As interesting Schorr Signatures are – Pieter Wuille’s presentation also showed, how much work is to be done before they can become part of Bitcoin. But there are plans to implement them as a soft-fork after SegWit.
Reducing UTXO with better Coin Selection
Closer to contemporary Bitcoin was a presentation about Coin Selection and the UTXO-Set. Mark Erhard from Karlsruhe Institute of Technology (KIT) demonstrated the results of a simulation of different approaches to Coin Selection.
I’m afraid I have to walk somewhat further to bring both of this terms together. Let’s look at a bitcoin transaction (a random example). You see inputs transforming into outputs. Inputs are somehow like real coins, which can only be transacted as a whole. What’s too much, goes back as change (and here the real-coin-analogy falls apart).
The duty of your wallet software is to manage the inputs and use them to compose transactions. That’s the Coin Selection. Every wallet has its own strategy how to do it. Imagine you have 10 inputs with 0.1 btc, 2 inputs with 0.5 btc and 1 input with 0.8 btc. If you want to send 1 Bitcoin – how do you compose the transaction? You have several choices (change is excluded for simplicity):
- 10 x 0.1
- 5 x 0.1 + 1 x 0.5
- 2 x 0.5
- 1 x 0.8 + 2 x 0.1
Now – what input should be spend?

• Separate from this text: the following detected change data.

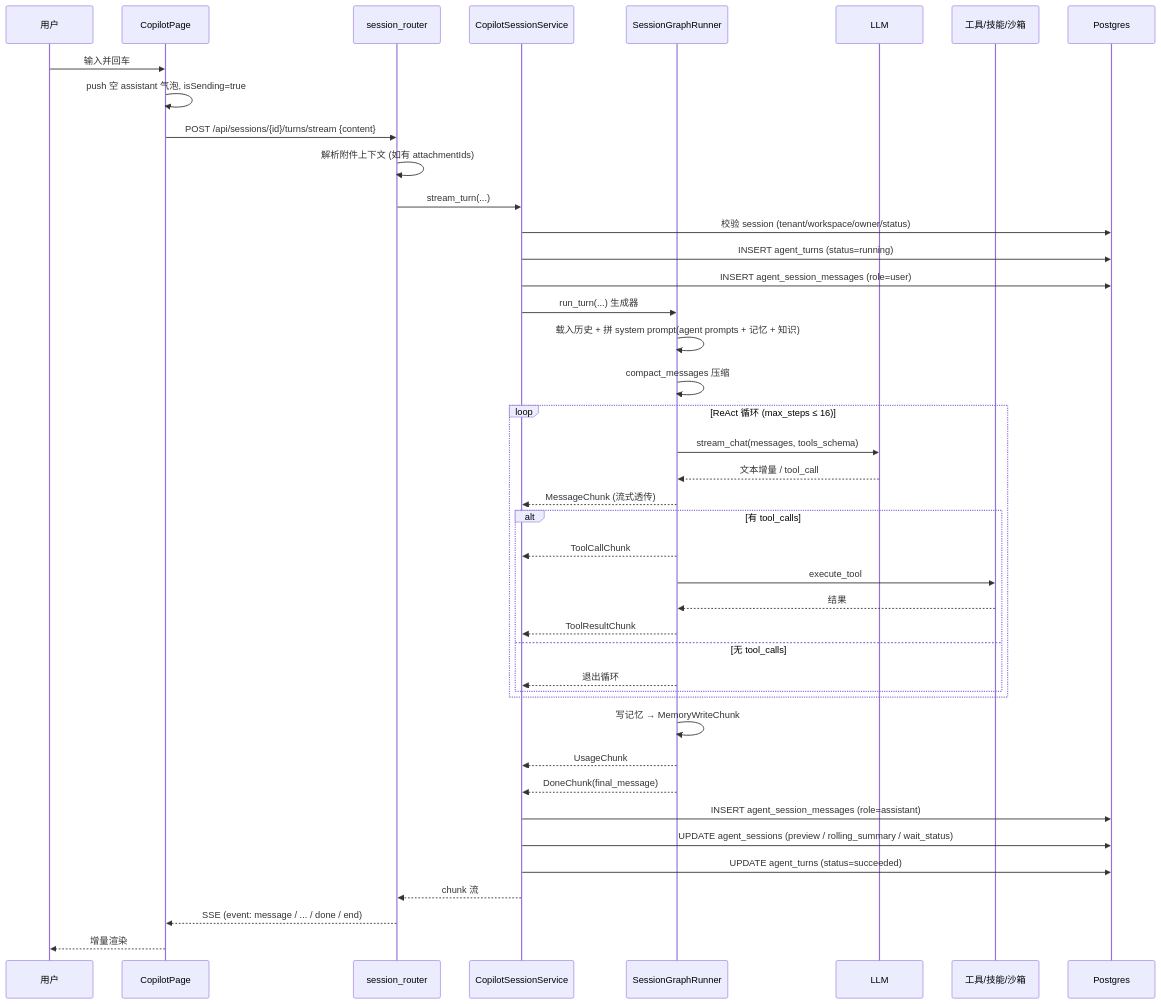
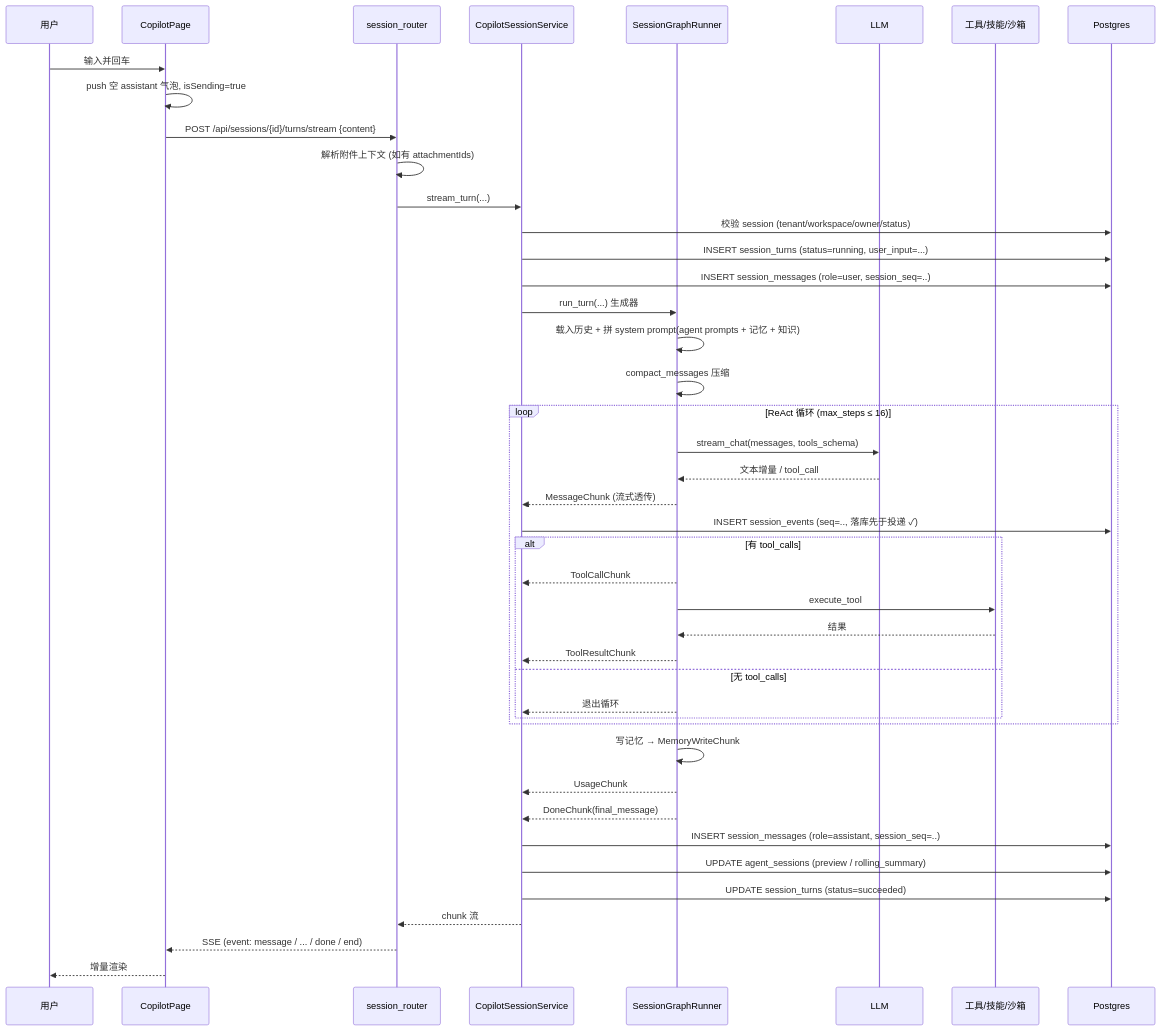
Before and after one commit to Lianjifu/QiZhiDaAgentPlatform: the second of 2 diagrams in docs/copilot-chat-module-architecture.md, drawn with Mermaid. The commit also changed other lines of this file and 1 other file, not shown here.

First line of the commit message:
docs(refactor): 现状文档跟到 Session Stage 6d 之后的事实

````diff
--- a/docs/copilot-chat-module-architecture.md
+++ b/docs/copilot-chat-module-architecture.md
@@ -230,45 +260,46 @@
 ```mermaid
 sequenceDiagram
     participant U as 用户
     participant FE as CopilotPage
     participant API as session_router
     participant SVC as CopilotSessionService
     participant G as SessionGraphRunner
     participant L as LLM
     participant T as 工具/技能/沙箱
     participant DB as Postgres
 
     U->>FE: 输入并回车
     FE->>FE: push 空 assistant 气泡, isSending=true
     FE->>API: POST /api/sessions/{id}/turns/stream {content}
     API->>API: 解析附件上下文 (如有 attachmentIds)
     API->>SVC: stream_turn(...)
     SVC->>DB: 校验 session (tenant/workspace/owner/status)
-    SVC->>DB: INSERT agent_turns (status=running)
-    SVC->>DB: INSERT agent_session_messages (role=user)
+    SVC->>DB: INSERT session_turns (status=running, user_input=...)
+    SVC->>DB: INSERT session_messages (role=user, session_seq=..)
     SVC->>G: run_turn(...) 生成器
     G->>G: 载入历史 + 拼 system prompt(agent prompts + 记忆 + 知识)
     G->>G: compact_messages 压缩
     loop ReAct 循环 (max_steps ≤ 16)
         G->>L: stream_chat(messages, tools_schema)
         L-->>G: 文本增量 / tool_call
         G-->>SVC: MessageChunk (流式透传)
+        SVC->>DB: INSERT session_events (seq=.., 落库先于投递 ✓)
         alt 有 tool_calls
             G-->>SVC: ToolCallChunk
             G->>T: execute_tool
             T-->>G: 结果
             G-->>SVC: ToolResultChunk
         else 无 tool_calls
             G-->>SVC: 退出循环
         end
     end
     G->>G: 写记忆 → MemoryWriteChunk
     G-->>SVC: UsageChunk
     G-->>SVC: DoneChunk(final_message)
-    SVC->>DB: INSERT agent_session_messages (role=assistant)
-    SVC->>DB: UPDATE agent_sessions (preview / rolling_summary / wait_status)
-    SVC->>DB: UPDATE agent_turns (status=succeeded)
+    SVC->>DB: INSERT session_messages (role=assistant, session_seq=..)
+    SVC->>DB: UPDATE agent_sessions (preview / rolling_summary)
+    SVC->>DB: UPDATE session_turns (status=succeeded)
     SVC-->>API: chunk 流
     API-->>FE: SSE (event: message / ... / done / end)
     FE-->>U: 增量渲染
 ```
````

What variation is best? There are several reasons why this decision is everything but trivial:
- Fees: As you have to sign every input, a transaction with more inputs needs more signatures. More signatures need more space, and more space needs more fees. So economically the best decision is to use as few inputs as possible. In our example you should build the transaction with 2 x 0.5 btc.
- UTXO: Each transaction takes old outputs in your wallet as inputs and transforms them to other outputs. This is called “spending outputs”. The Set of Unspent Output (UTXO-set) consists of every not spent output in every wallet. It’s sum is the monetary supply of bitcoin. In rough terms it can be called the minimum state of the system. You can prune the blockchain, but you can’t make it smaller than the UTXO-set. Since the UTXO-set is growing constantly, it could become a serious obstacle for scaling. So if you want your wallet to select coins “blockchain-sustainable”, you should use as many of your unspent outputs and transform them into a single output as possibe. Using 10 x 0.1 btc would be perfect.

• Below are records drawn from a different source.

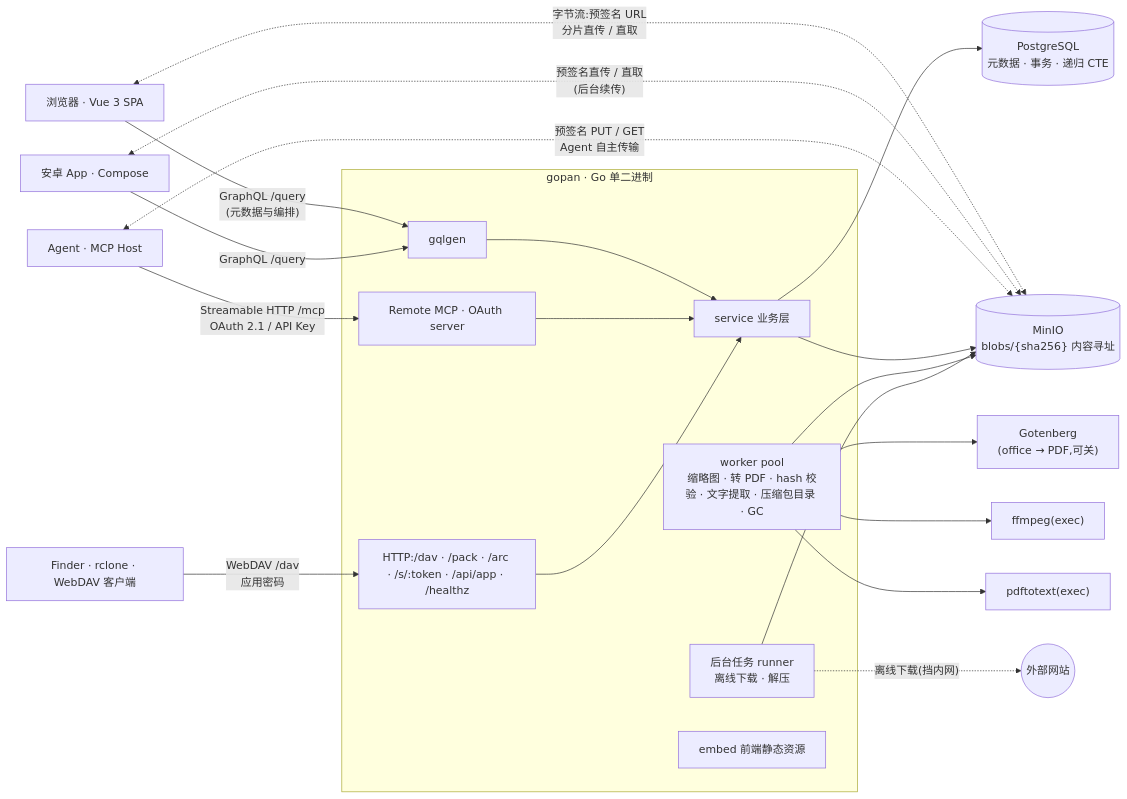
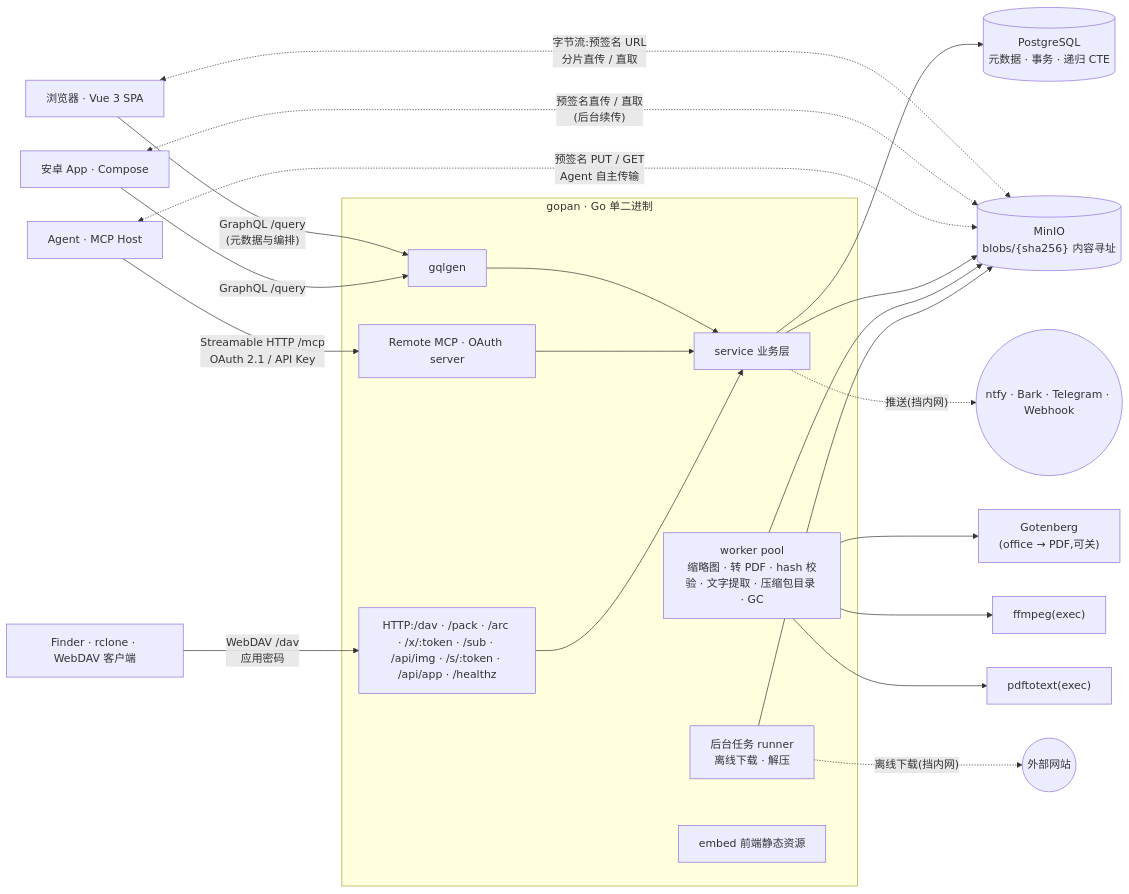
One commit to yophon/gopan changed the diagram in README.md. Above: the diagram before and after it, drawn with Mermaid. The commit also changed other lines of this file and 6 other files, not shown here.

````diff
--- a/README.md
+++ b/README.md
@@ -26,29 +26,30 @@
 ```mermaid
 flowchart LR
     Browser["浏览器 · Vue 3 SPA"]
     Browser -- "GraphQL /query<br/>(元数据与编排)" --> GQL
     Browser <-. "字节流:预签名 URL<br/>分片直传 / 直取" .-> MinIO
     Android["安卓 App · Compose"] -- "GraphQL /query" --> GQL
     Android <-. "预签名直传 / 直取<br/>(后台续传)" .-> MinIO
     Agent["Agent · MCP Host"] -- "Streamable HTTP /mcp<br/>OAuth 2.1 / API Key" --> MCP
     Agent <-. "预签名 PUT / GET<br/>Agent 自主传输" .-> MinIO
     DAV["Finder · rclone · WebDAV 客户端"] -- "WebDAV /dav<br/>应用密码" --> REST
 
     subgraph Gopan["gopan · Go 单二进制"]
         GQL["gqlgen"] --> Service["service 业务层"]
         MCP["Remote MCP · OAuth server"] --> Service
-        REST["HTTP:/dav · /pack · /arc · /s/:token · /api/app · /healthz"] --> Service
+        REST["HTTP:/dav · /pack · /arc · /x/:token · /sub · /api/img · /s/:token · /api/app · /healthz"] --> Service
         Worker["worker pool<br/>缩略图 · 转 PDF · hash 校验 · 文字提取 · 压缩包目录 · GC"]
         Jobs["后台任务 runner<br/>离线下载 · 解压"]
         Embed["embed 前端静态资源"]
     end
 
     Service --> PG[("PostgreSQL<br/>元数据 · 事务 · 递归 CTE")]
     Service --> MinIO[("MinIO<br/>blobs/{sha256} 内容寻址")]
     Worker --> MinIO
     Worker --> GT["Gotenberg<br/>(office → PDF,可关)"]
     Worker --> FF["ffmpeg(exec)"]
     Worker --> PT["pdftotext(exec)"]
     Jobs --> MinIO
     Jobs -. "离线下载(挡内网)" .-> Web(("外部网站"))
+    Service -. "推送(挡内网)" .-> Push(("ntfy · Bark · Telegram · Webhook"))
 ```
````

- Privacy: Thirdly – and for users most importantly – the Coin Selection has serious implications for your privacy. But this was explicitly not the issue of Mark’s presentation.
The Master-student, who is currently writing his thesis, simulated the impact of Coin Selection on fees and the UTXO-set. For this he used a medium-large set of transaction-data und testet some algorithm used by some wallets. One algorithm is FIFO (first in first out), another determines priority (by value and age), and core uses its own, complex mechanism.
Principially the goals of reducing fees and reducing UTXO are contrary. If you use more inputs, you reduce the UTXO-set but increase the fees. But that doesn’t mean that Coin Selection is arbitrary. Mark Erhardt showed how different the impacts of the different Coin Selection strategies. While FIFO and Core both kept the UTXO set relatively small, the Priority-based algorithm inflated it by partitioning the big (more priorty) outputs into smaller pieces. In detail you could find further differences between FIFO and Core (and with the core variation of Luke-JR).
Mark Erhardt did not finish his analyses by now. He says he needs more and better transaction data, wants to try out more modells and integrate the factor of privacy. But as it is now his analyses already illustrate the importance of proper Coin Selection for scaling bitcoin sustainably.